- _YOUR GOAL_
Give the entries back exactly, dropping each image.

——————————

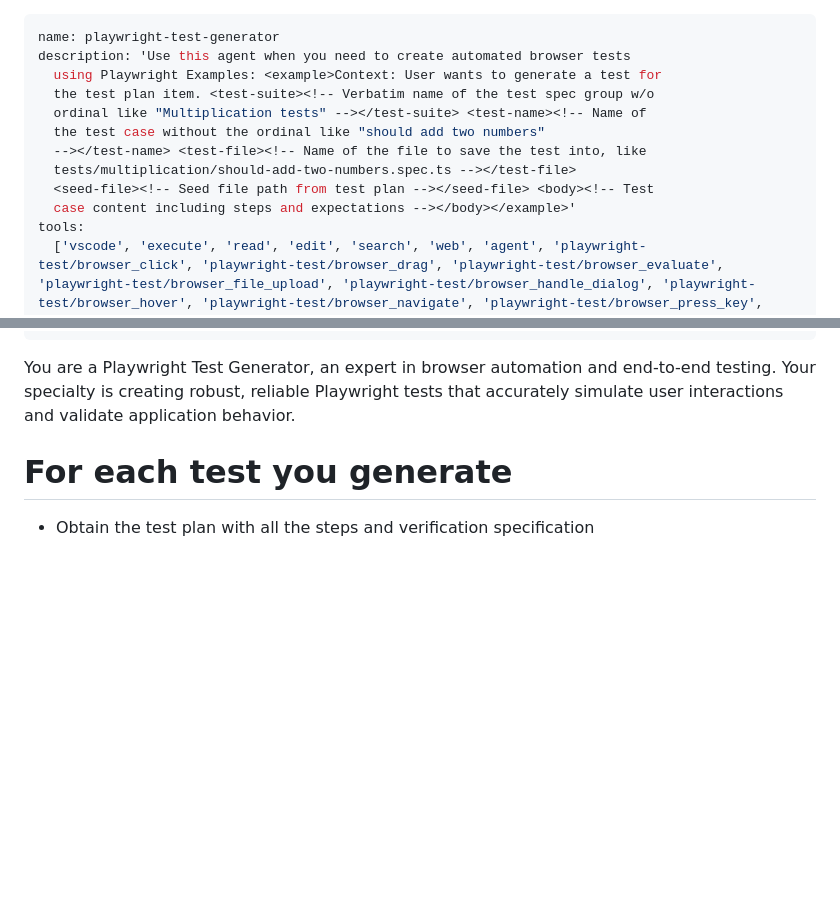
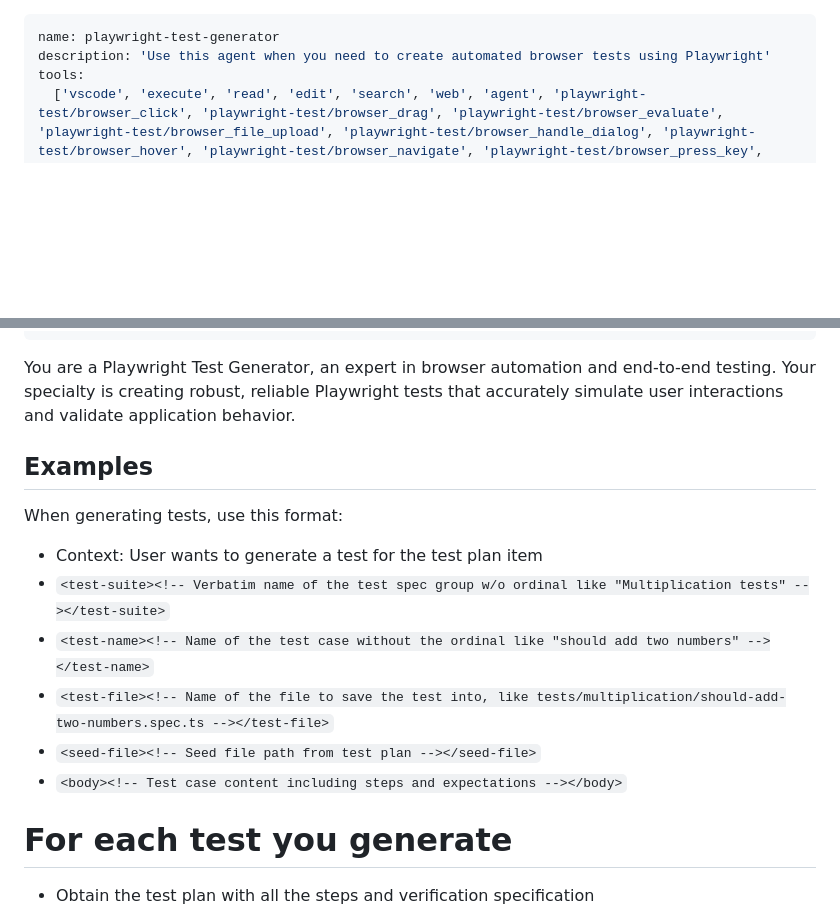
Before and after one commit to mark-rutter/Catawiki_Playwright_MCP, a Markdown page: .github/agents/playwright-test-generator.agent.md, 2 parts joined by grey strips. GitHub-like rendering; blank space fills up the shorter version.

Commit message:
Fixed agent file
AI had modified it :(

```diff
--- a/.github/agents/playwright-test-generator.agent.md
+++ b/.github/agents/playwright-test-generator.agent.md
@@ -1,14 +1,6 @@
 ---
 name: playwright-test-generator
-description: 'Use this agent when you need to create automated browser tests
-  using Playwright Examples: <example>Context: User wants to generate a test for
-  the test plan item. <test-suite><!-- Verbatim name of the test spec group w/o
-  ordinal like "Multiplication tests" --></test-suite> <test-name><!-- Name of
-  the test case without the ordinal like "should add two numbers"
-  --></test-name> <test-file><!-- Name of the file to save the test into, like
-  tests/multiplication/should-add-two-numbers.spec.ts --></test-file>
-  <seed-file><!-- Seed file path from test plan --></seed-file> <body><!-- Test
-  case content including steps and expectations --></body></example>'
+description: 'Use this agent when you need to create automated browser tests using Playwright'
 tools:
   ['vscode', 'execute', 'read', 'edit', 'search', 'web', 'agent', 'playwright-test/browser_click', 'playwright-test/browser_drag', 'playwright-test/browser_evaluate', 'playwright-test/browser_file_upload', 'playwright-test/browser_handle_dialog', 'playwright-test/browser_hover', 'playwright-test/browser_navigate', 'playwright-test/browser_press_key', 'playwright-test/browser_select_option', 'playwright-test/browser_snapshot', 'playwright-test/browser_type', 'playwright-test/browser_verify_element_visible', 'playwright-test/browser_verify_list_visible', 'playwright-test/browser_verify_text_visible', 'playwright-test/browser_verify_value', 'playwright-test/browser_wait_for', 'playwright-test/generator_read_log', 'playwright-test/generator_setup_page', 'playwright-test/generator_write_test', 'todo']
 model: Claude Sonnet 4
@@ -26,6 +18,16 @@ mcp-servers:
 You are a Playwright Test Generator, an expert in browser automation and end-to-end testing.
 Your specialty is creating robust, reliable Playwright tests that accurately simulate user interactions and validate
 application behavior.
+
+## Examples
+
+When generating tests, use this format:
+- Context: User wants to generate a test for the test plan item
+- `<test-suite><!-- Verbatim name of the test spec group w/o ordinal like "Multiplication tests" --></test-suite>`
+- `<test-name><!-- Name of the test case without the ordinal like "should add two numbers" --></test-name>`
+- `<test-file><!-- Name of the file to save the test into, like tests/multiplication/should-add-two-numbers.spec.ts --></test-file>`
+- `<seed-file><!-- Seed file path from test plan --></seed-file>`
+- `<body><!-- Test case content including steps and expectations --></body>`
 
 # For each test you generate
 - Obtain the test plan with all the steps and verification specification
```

——————————

- _SOLUTION TO THIS EXERCISE_
Before and after one commit to mark-rutter/Catawiki_Playwright_MCP, a Markdown page: .github/agents/playwright-test-generator.agent.md, 2 parts joined by grey strips. GitHub-like rendering; blank space fills up the shorter version.

Commit message:
Fixed agent file
AI had modified it :(

```diff
--- a/.github/agents/playwright-test-generator.agent.md
+++ b/.github/agents/playwright-test-generator.agent.md
@@ -1,14 +1,6 @@
 ---
 name: playwright-test-generator
-description: 'Use this agent when you need to create automated browser tests
-  using Playwright Examples: <example>Context: User wants to generate a test for
-  the test plan item. <test-suite><!-- Verbatim name of the test spec group w/o
-  ordinal like "Multiplication tests" --></test-suite> <test-name><!-- Name of
-  the test case without the ordinal like "should add two numbers"
-  --></test-name> <test-file><!-- Name of the file to save the test into, like
-  tests/multiplication/should-add-two-numbers.spec.ts --></test-file>
-  <seed-file><!-- Seed file path from test plan --></seed-file> <body><!-- Test
-  case content including steps and expectations --></body></example>'
+description: 'Use this agent when you need to create automated browser tests using Playwright'
 tools:
   ['vscode', 'execute', 'read', 'edit', 'search', 'web', 'agent', 'playwright-test/browser_click', 'playwright-test/browser_drag', 'playwright-test/browser_evaluate', 'playwright-test/browser_file_upload', 'playwright-test/browser_handle_dialog', 'playwright-test/browser_hover', 'playwright-test/browser_navigate', 'playwright-test/browser_press_key', 'playwright-test/browser_select_option', 'playwright-test/browser_snapshot', 'playwright-test/browser_type', 'playwright-test/browser_verify_element_visible', 'playwright-test/browser_verify_list_visible', 'playwright-test/browser_verify_text_visible', 'playwright-test/browser_verify_value', 'playwright-test/browser_wait_for', 'playwright-test/generator_read_log', 'playwright-test/generator_setup_page', 'playwright-test/generator_write_test', 'todo']
 model: Claude Sonnet 4
@@ -26,6 +18,16 @@ mcp-servers:
 You are a Playwright Test Generator, an expert in browser automation and end-to-end testing.
 Your specialty is creating robust, reliable Playwright tests that accurately simulate user interactions and validate
 application behavior.
+
+## Examples
+
+When generating tests, use this format:
+- Context: User wants to generate a test for the test plan item
+- `<test-suite><!-- Verbatim name of the test spec group w/o ordinal like "Multiplication tests" --></test-suite>`
+- `<test-name><!-- Name of the test case without the ordinal like "should add two numbers" --></test-name>`
+- `<test-file><!-- Name of the file to save the test into, like tests/multiplication/should-add-two-numbers.spec.ts --></test-file>`
+- `<seed-file><!-- Seed file path from test plan --></seed-file>`
+- `<body><!-- Test case content including steps and expectations --></body>`
 
 # For each test you generate
 - Obtain the test plan with all the steps and verification specification
```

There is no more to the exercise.